Texas Industries (NYSE: TXI) is a leading supplier of cement, aggregate and consumer product building materials for the Texas and California markets, the two largest cement markets in the U.S.
The company is executing a steady expansion initiative and investing in modernizing plants to lower costs. In March, Texas Industries announced the expansion of its shale and clay aggregates manufacturing business, providing materials to the energy and construction sectors. Texas Industries recently finalized the construction of a new kiln at its main plant in Texas, which increased its production capacity by 1.4 million tons. The company managed to triple its capacity in the past 15 years, going from 2 million tons to 6 million tons in year-to-date.
However, the company’s balance sheet is not yet showing much optimism. Results for the first quarter of 2013 posted a net loss of $5.8 million, which improved compared to the prior-year’s net loss of $24.3 million but is still a factor of concern. Texas Industries’ $650 million debt load still remains a problem, especially when the company keeps losing money. Its cash-to-debt ratio is 0.1, lower than the the industry average, so the company will face tougher times if construction does not pick up soon.
With 40 facilities across the U.S., Eagle Materials (NYSE: EXP) is involved in the manufacturing and distribution of aggregates and the cement business, gypsum wallboard, and recycled paperboard. Demand of its products is driven by new home construction, especially the gypsum wallboard, which is manufactured by the company in five different plants. Gypsum is experiencing robust demand, with a price increase of 23% in the last quarter. This should boost profits.
The company is experiencing higher performance than the industry average. Its revenue increased 37% in the first quarter year-over-year, when most companies are losing money. Operating margin is 12.2% against 4.3% for the industry, which is a very good sign. Moreover, its earnings margin has been solid over the trailing- 12 months, a good trend to consider.
The company's current debt load is at $489.3 million. This level is not something to worry about, since its debt/cap ratio remains at 41%, quite lower than its peers. Hence, I see Eagle Materials as the best performer within these three companies.
If the U.S. housing market and demand for construction materials continue to grow at a steady pace, all of these companies will improve their results.
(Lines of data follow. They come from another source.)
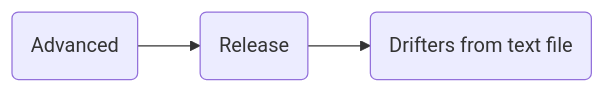
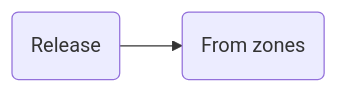
The seventh of 8 diagrams in ichthyop-training.qmd (ichthyop/ichthyop-practical-session), drawn with Mermaid before and after one commit. The commit also changed other lines of this file and 3 other files, not shown here.

````diff
--- a/ichthyop-training.qmd
+++ b/ichthyop-training.qmd
@@ -260,8 +269,6 @@
 ```{mermaid}
     graph LR;
-    id1(Advanced)
     id2(Release)
-    id3(Drifters from text file)
-    id1 --> id2
+    id3(From zones)
     id2 --> id3
 ```
````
Since this recovery is expected to continue, we might see nicer earnings results coming in. My take is that Eagle Materials is positioned to realize better performance than Cemex and Texas Industries. This company has surfed the crisis in relatively good shape. Plus, its tighter relation to the housing construction sector gives it a better potential in case demand for construction aggregates improve.
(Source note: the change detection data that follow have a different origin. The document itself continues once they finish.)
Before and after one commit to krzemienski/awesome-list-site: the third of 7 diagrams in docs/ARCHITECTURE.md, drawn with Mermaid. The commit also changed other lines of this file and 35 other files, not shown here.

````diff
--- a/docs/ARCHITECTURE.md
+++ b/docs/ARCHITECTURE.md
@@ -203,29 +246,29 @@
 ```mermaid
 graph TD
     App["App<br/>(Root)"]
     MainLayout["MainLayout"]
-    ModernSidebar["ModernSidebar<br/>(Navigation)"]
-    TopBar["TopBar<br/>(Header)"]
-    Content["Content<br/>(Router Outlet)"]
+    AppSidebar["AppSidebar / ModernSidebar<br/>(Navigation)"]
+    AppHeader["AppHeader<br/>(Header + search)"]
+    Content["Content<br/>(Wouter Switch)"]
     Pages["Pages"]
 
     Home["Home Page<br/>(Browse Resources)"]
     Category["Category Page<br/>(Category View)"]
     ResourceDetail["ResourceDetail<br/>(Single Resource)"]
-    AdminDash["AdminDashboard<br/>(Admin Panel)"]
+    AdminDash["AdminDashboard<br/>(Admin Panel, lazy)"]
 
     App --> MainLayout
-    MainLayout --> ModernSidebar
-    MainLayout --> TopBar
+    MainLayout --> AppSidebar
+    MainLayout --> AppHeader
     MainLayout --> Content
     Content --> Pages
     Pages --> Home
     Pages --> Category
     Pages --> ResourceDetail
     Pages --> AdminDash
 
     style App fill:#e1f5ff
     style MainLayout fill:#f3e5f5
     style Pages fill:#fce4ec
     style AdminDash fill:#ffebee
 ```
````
Regarding Cemex and Texas Industries, I see two problems. First, their current loss is taking place in a period when other construction-related companies have returned to profitability. Second, these companies made big investments before the housing crisis in 2007 and 2008. This increased their capacity, but the generated debt will keep impacting negatively on their balance sheets in the next quarters.
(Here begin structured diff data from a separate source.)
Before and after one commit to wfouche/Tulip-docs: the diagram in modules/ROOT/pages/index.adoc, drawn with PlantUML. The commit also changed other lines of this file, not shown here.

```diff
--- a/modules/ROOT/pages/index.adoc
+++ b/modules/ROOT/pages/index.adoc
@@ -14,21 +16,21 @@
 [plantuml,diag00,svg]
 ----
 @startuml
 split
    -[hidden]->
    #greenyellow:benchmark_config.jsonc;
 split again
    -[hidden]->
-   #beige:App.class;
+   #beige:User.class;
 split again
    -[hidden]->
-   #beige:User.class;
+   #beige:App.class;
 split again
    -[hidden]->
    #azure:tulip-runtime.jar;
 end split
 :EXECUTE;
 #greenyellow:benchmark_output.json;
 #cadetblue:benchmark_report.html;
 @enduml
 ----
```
For Cemex, the perspective is even worse. The U.S. housing market recovery could boost its profitability, but the recession in Europe and its severe drop in demand will still bring problems in sales and profits.
The Motley Fool's chief investment officer has selected his No. 1 stock for this year. Find out which stock it is in the special free report: "The Motley Fool's Top Stock for 2013." Just click here to access the report and find out the name of this under-the-radar company.
Louie Grint has no position in any stocks mentioned. The Motley Fool has no position in any of the stocks mentioned. Try any of our Foolish newsletter services free for 30 days. We Fools may not all hold the same opinions, but we all believe that considering a diverse range of insights makes us better investors. The Motley Fool has a disclosure policy. Is this post wrong? Click here. Think you can do better? Join us and write your own!